* **Exercise instructions**
The copy you give must match the records exactly, except that it holds no images.
━━━━━━━━━━━━━━━━
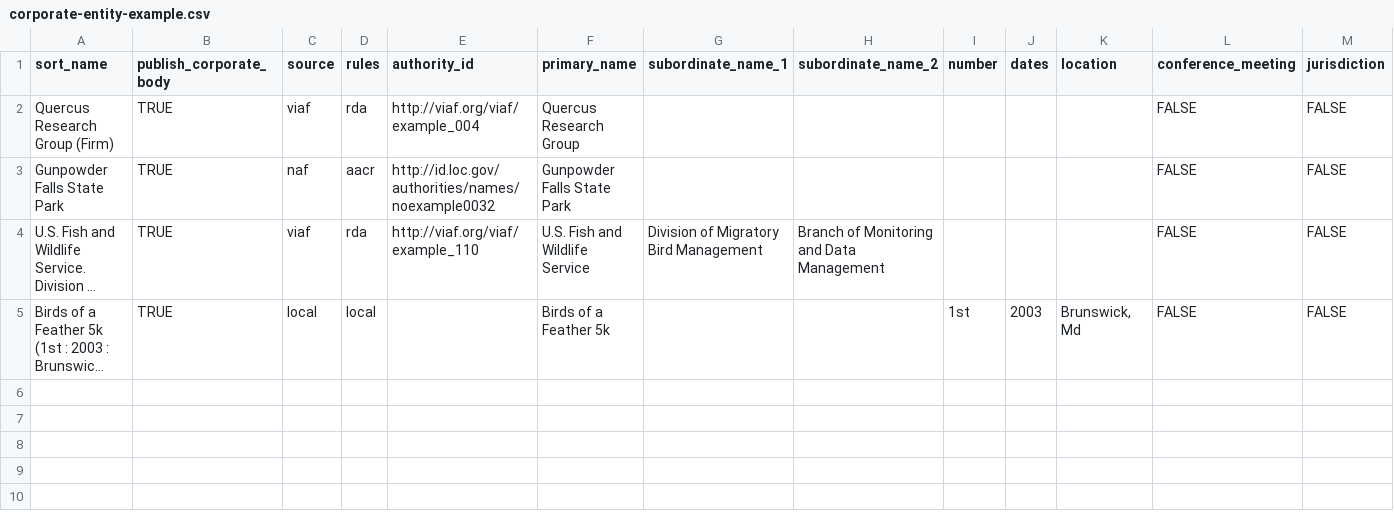
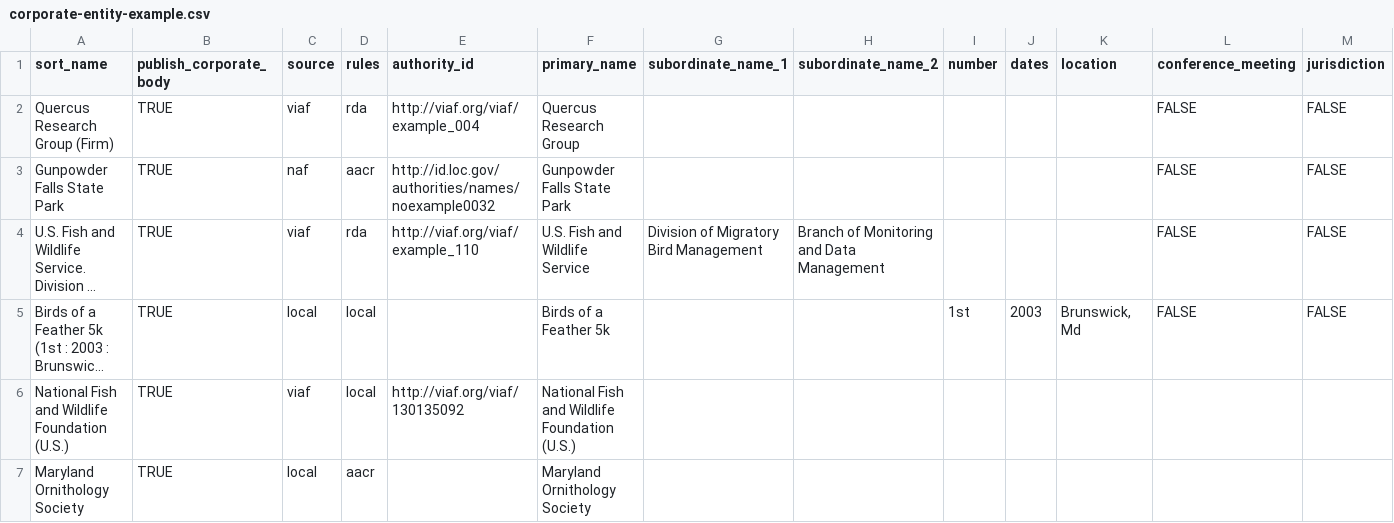
Before and after one commit to mjanowiecki/archivesspace-collection-ingest, a CSV file: csv-templates/example-templates/corporate-entity-example.csv, drawn as a sheet; only a part is shown; long unchanged cells end in …; rows hold the shown columns only; the diff names each change by its address in the sheet, - before the commit and + after, or states it on an @@ line.

Commit message:
fixed examples

```diff
--- a/csv-templates/example-templates/corporate-entity-example.csv
+++ b/csv-templates/example-templates/corporate-entity-example.csv
+row 6: National Fish and Wildlife Foundation (U.S.) | TRUE | viaf | local | http://viaf.org/viaf/130135092 | National Fish and Wildlife Foundation (U.S.)
+row 7: Maryland Ornithology Society | TRUE | local | aacr |  | Maryland Ornithology Society
```
Also changed, not shown: csv-templates/example-templates/person-template-example.csv, csv-templates/example-templates/subject-template-example.csv, 1 other file.
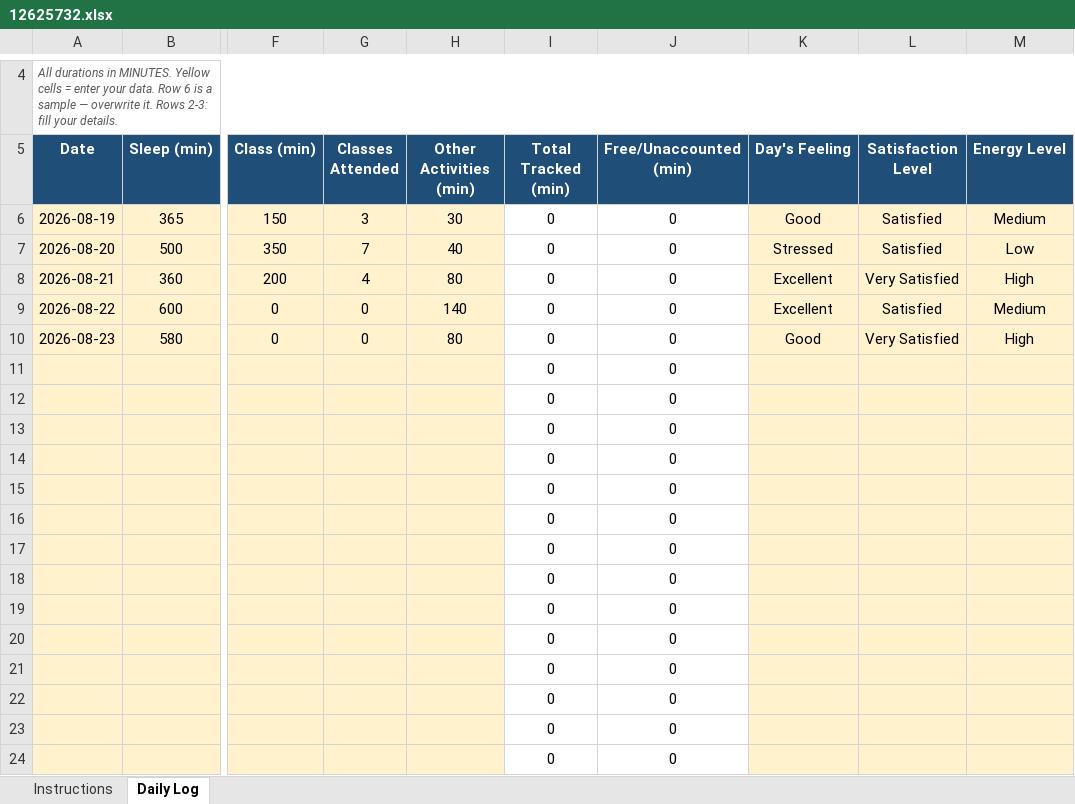
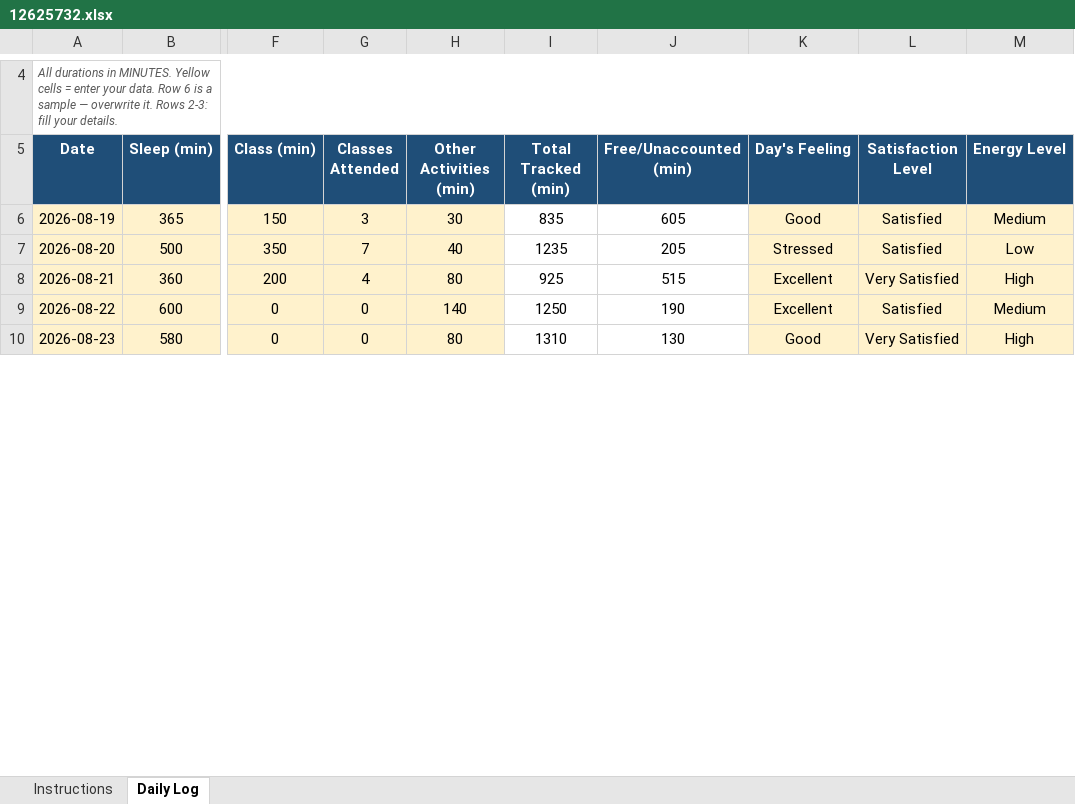
Before and after one commit to ariaanmagicc-ship-it/776, an Excel workbook: 12625732.xlsx, sheet Daily Log, drawn as a sheet; only a part is shown, gaps mark what is left out; values as stored, in another font and other column widths than the file's, no borders; conditional formats not drawn; removed rows and columns are numbered as before the commit, all else as after; rows hold the shown columns only; the diff covers the shown part only; the diff names each change by its address in the sheet, - before the commit and + after, or states it on an @@ line.

Commit message:
updated on sunday

```diff
--- a/12625732.xlsx (sheet Daily Log)
+++ b/12625732.xlsx (sheet Daily Log)
-I6 (Total Tracked (min)): 0
+I6 (Total Tracked (min)): 835
-J6 (Free/Unaccounted (min)): 0
+J6 (Free/Unaccounted (min)): 605
-I7 (Total Tracked (min)): 0
+I7 (Total Tracked (min)): 1235
-J7 (Free/Unaccounted (min)): 0
+J7 (Free/Unaccounted (min)): 205
-I8 (Total Tracked (min)): 0
+I8 (Total Tracked (min)): 925
-J8 (Free/Unaccounted (min)): 0
+J8 (Free/Unaccounted (min)): 515
-I9 (Total Tracked (min)): 0
+I9 (Total Tracked (min)): 1250
-J9 (Free/Unaccounted (min)): 0
+J9 (Free/Unaccounted (min)): 190
-I10 (Total Tracked (min)): 0
+I10 (Total Tracked (min)): 1310
-J10 (Free/Unaccounted (min)): 0
+J10 (Free/Unaccounted (min)): 130
-row 11:  |  |  |  |  | 0 | 0
-row 12:  |  |  |  |  | 0 | 0
-row 13:  |  |  |  |  | 0 | 0
-row 14:  |  |  |  |  | 0 | 0
-row 15:  |  |  |  |  | 0 | 0
-row 16:  |  |  |  |  | 0 | 0
-row 17:  |  |  |  |  | 0 | 0
-row 18:  |  |  |  |  | 0 | 0
-row 19:  |  |  |  |  | 0 | 0
-row 20:  |  |  |  |  | 0 | 0
-row 21:  |  |  |  |  | 0 | 0
-row 22:  |  |  |  |  | 0 | 0
-row 23:  |  |  |  |  | 0 | 0
-row 24:  |  |  |  |  | 0 | 0
```
Also changed, not shown: 7 added rows and 377 removed rows elsewhere in this sheet.
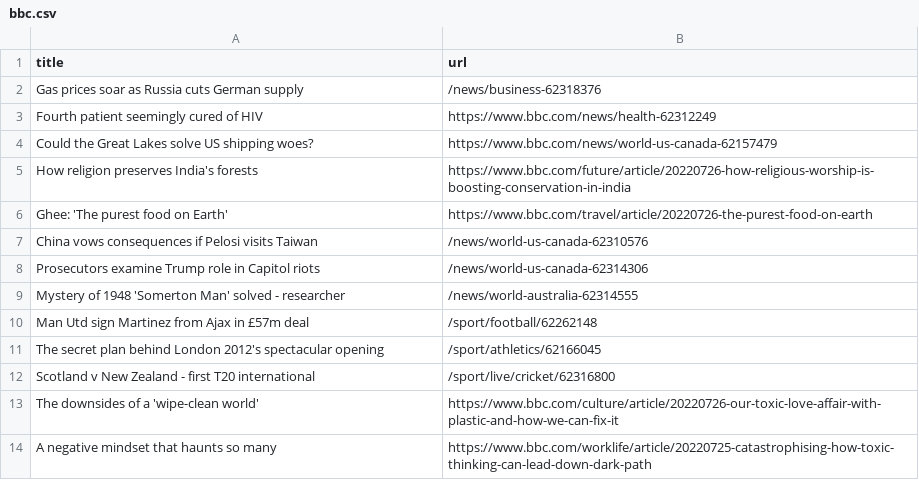
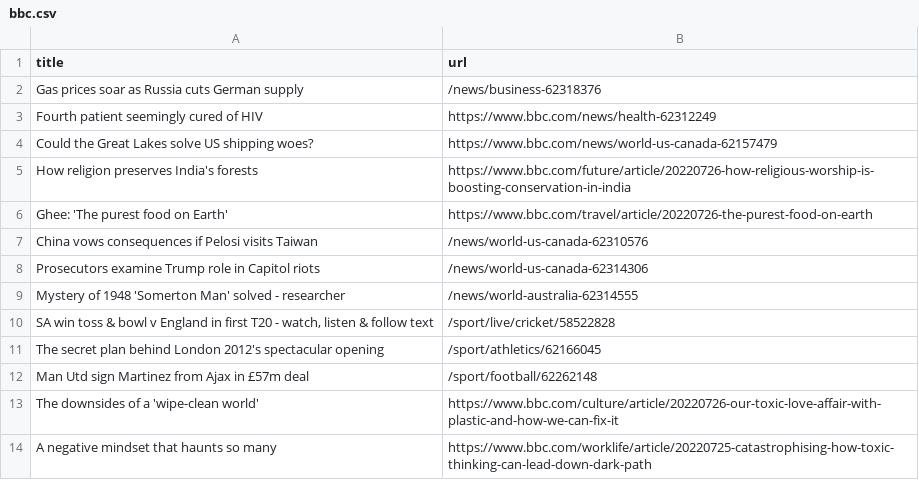
Before and after one commit to miotomita/automatic-scraper-bbc, a CSV file: bbc.csv, drawn as a sheet; only a part is shown.

```diff
--- a/bbc.csv
+++ b/bbc.csv
@@ -9,5 +9,5 @@ Prosecutors examine Trump role in Capitol riots,/news/world-us-canada-62314306
 Mystery of 1948 'Somerton Man' solved - researcher,/news/world-australia-62314555
+"SA win toss & bowl v England in first T20 - watch, listen & follow text",/sport/live/cricket/58522828
+The secret plan behind London 2012's spectacular opening,/sport/athletics/62166045
 Man Utd sign Martinez from Ajax in £57m deal,/sport/football/62262148
-The secret plan behind London 2012's spectacular opening,/sport/athletics/62166045
-Scotland v New Zealand - first T20 international,/sport/live/cricket/62316800
 The downsides of a 'wipe-clean world',https://www.bbc.com/culture/article/20220726-our-toxic-love-affair-with-plastic-and-how-we-can-fix-it
```
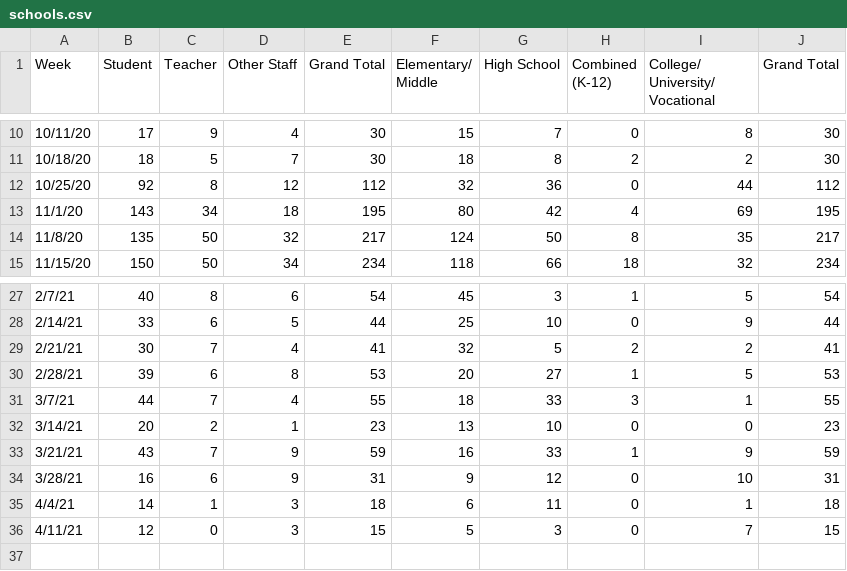
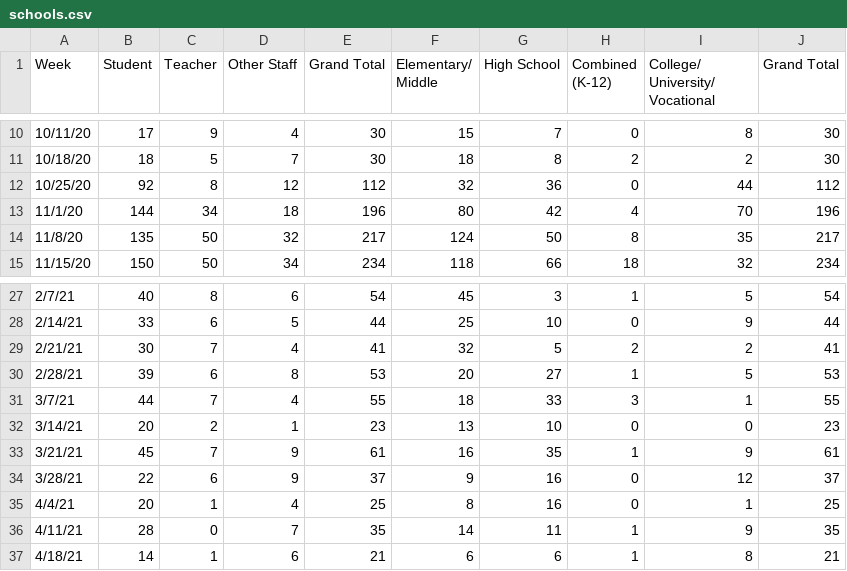
Before and after one commit to anthony-df-nguyen/occovid, a CSV file: public/manualdatasources/schools.csv, drawn as a sheet; only a part is shown, gaps mark what is left out; the diff covers the shown part only.

Commit message:
weekly school data

```diff
--- a/public/manualdatasources/schools.csv
+++ b/public/manualdatasources/schools.csv
@@ -12,3 +12,3 @@ Week,Student,Teacher,Other Staff,Grand Total,Elementary/ Middle,High School,Comb
 10/25/20,92,8,12,112,32,36,0,44,112
-11/1/20,143,34,18,195,80,42,4,69,195
+11/1/20,144,34,18,196,80,42,4,70,196
 11/8/20,135,50,32,217,124,50,8,35,217
@@ -32,5 +32,6 @@ Week,Student,Teacher,Other Staff,Grand Total,Elementary/ Middle,High School,Comb
 3/14/21,20,2,1,23,13,10,0,0,23
-3/21/21,43,7,9,59,16,33,1,9,59
-3/28/21,16,6,9,31,9,12,0,10,31
-4/4/21,14,1,3,18,6,11,0,1,18
-4/11/21,12,0,3,15,5,3,0,7,15
+3/21/21,45,7,9,61,16,35,1,9,61
+3/28/21,22,6,9,37,9,16,0,12,37
+4/4/21,20,1,4,25,8,16,0,1,25
+4/11/21,28,0,7,35,14,11,1,9,35
+4/18/21,14,1,6,21,6,6,1,8,21
```
Also changed, not shown: 16 edited cells elsewhere in this file.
━━━━━━━━━━━━━━━━
* **Solution for this problem**
Before and after one commit to mjanowiecki/archivesspace-collection-ingest, a CSV file: csv-templates/example-templates/corporate-entity-example.csv, drawn as a sheet; only a part is shown; long unchanged cells end in …; rows hold the shown columns only; the diff names each change by its address in the sheet, - before the commit and + after, or states it on an @@ line.

Commit message:
fixed examples

```diff
--- a/csv-templates/example-templates/corporate-entity-example.csv
+++ b/csv-templates/example-templates/corporate-entity-example.csv
+row 6: National Fish and Wildlife Foundation (U.S.) | TRUE | viaf | local | http://viaf.org/viaf/130135092 | National Fish and Wildlife Foundation (U.S.)
+row 7: Maryland Ornithology Society | TRUE | local | aacr |  | Maryland Ornithology Society
```
Also changed, not shown: csv-templates/example-templates/person-template-example.csv, csv-templates/example-templates/subject-template-example.csv, 1 other file.
Before and after one commit to ariaanmagicc-ship-it/776, an Excel workbook: 12625732.xlsx, sheet Daily Log, drawn as a sheet; only a part is shown, gaps mark what is left out; values as stored, in another font and other column widths than the file's, no borders; conditional formats not drawn; removed rows and columns are numbered as before the commit, all else as after; rows hold the shown columns only; the diff covers the shown part only; the diff names each change by its address in the sheet, - before the commit and + after, or states it on an @@ line.

Commit message:
updated on sunday

```diff
--- a/12625732.xlsx (sheet Daily Log)
+++ b/12625732.xlsx (sheet Daily Log)
-I6 (Total Tracked (min)): 0
+I6 (Total Tracked (min)): 835
-J6 (Free/Unaccounted (min)): 0
+J6 (Free/Unaccounted (min)): 605
-I7 (Total Tracked (min)): 0
+I7 (Total Tracked (min)): 1235
-J7 (Free/Unaccounted (min)): 0
+J7 (Free/Unaccounted (min)): 205
-I8 (Total Tracked (min)): 0
+I8 (Total Tracked (min)): 925
-J8 (Free/Unaccounted (min)): 0
+J8 (Free/Unaccounted (min)): 515
-I9 (Total Tracked (min)): 0
+I9 (Total Tracked (min)): 1250
-J9 (Free/Unaccounted (min)): 0
+J9 (Free/Unaccounted (min)): 190
-I10 (Total Tracked (min)): 0
+I10 (Total Tracked (min)): 1310
-J10 (Free/Unaccounted (min)): 0
+J10 (Free/Unaccounted (min)): 130
-row 11:  |  |  |  |  | 0 | 0
-row 12:  |  |  |  |  | 0 | 0
-row 13:  |  |  |  |  | 0 | 0
-row 14:  |  |  |  |  | 0 | 0
-row 15:  |  |  |  |  | 0 | 0
-row 16:  |  |  |  |  | 0 | 0
-row 17:  |  |  |  |  | 0 | 0
-row 18:  |  |  |  |  | 0 | 0
-row 19:  |  |  |  |  | 0 | 0
-row 20:  |  |  |  |  | 0 | 0
-row 21:  |  |  |  |  | 0 | 0
-row 22:  |  |  |  |  | 0 | 0
-row 23:  |  |  |  |  | 0 | 0
-row 24:  |  |  |  |  | 0 | 0
```
Also changed, not shown: 7 added rows and 377 removed rows elsewhere in this sheet.
Before and after one commit to miotomita/automatic-scraper-bbc, a CSV file: bbc.csv, drawn as a sheet; only a part is shown.

```diff
--- a/bbc.csv
+++ b/bbc.csv
@@ -9,5 +9,5 @@ Prosecutors examine Trump role in Capitol riots,/news/world-us-canada-62314306
 Mystery of 1948 'Somerton Man' solved - researcher,/news/world-australia-62314555
+"SA win toss & bowl v England in first T20 - watch, listen & follow text",/sport/live/cricket/58522828
+The secret plan behind London 2012's spectacular opening,/sport/athletics/62166045
 Man Utd sign Martinez from Ajax in £57m deal,/sport/football/62262148
-The secret plan behind London 2012's spectacular opening,/sport/athletics/62166045
-Scotland v New Zealand - first T20 international,/sport/live/cricket/62316800
 The downsides of a 'wipe-clean world',https://www.bbc.com/culture/article/20220726-our-toxic-love-affair-with-plastic-and-how-we-can-fix-it
```
Before and after one commit to anthony-df-nguyen/occovid, a CSV file: public/manualdatasources/schools.csv, drawn as a sheet; only a part is shown, gaps mark what is left out; the diff covers the shown part only.

Commit message:
weekly school data

```diff
--- a/public/manualdatasources/schools.csv
+++ b/public/manualdatasources/schools.csv
@@ -12,3 +12,3 @@ Week,Student,Teacher,Other Staff,Grand Total,Elementary/ Middle,High School,Comb
 10/25/20,92,8,12,112,32,36,0,44,112
-11/1/20,143,34,18,195,80,42,4,69,195
+11/1/20,144,34,18,196,80,42,4,70,196
 11/8/20,135,50,32,217,124,50,8,35,217
@@ -32,5 +32,6 @@ Week,Student,Teacher,Other Staff,Grand Total,Elementary/ Middle,High School,Comb
 3/14/21,20,2,1,23,13,10,0,0,23
-3/21/21,43,7,9,59,16,33,1,9,59
-3/28/21,16,6,9,31,9,12,0,10,31
-4/4/21,14,1,3,18,6,11,0,1,18
-4/11/21,12,0,3,15,5,3,0,7,15
+3/21/21,45,7,9,61,16,35,1,9,61
+3/28/21,22,6,9,37,9,16,0,12,37
+4/4/21,20,1,4,25,8,16,0,1,25
+4/11/21,28,0,7,35,14,11,1,9,35
+4/18/21,14,1,6,21,6,6,1,8,21
```
Also changed, not shown: 16 edited cells elsewhere in this file.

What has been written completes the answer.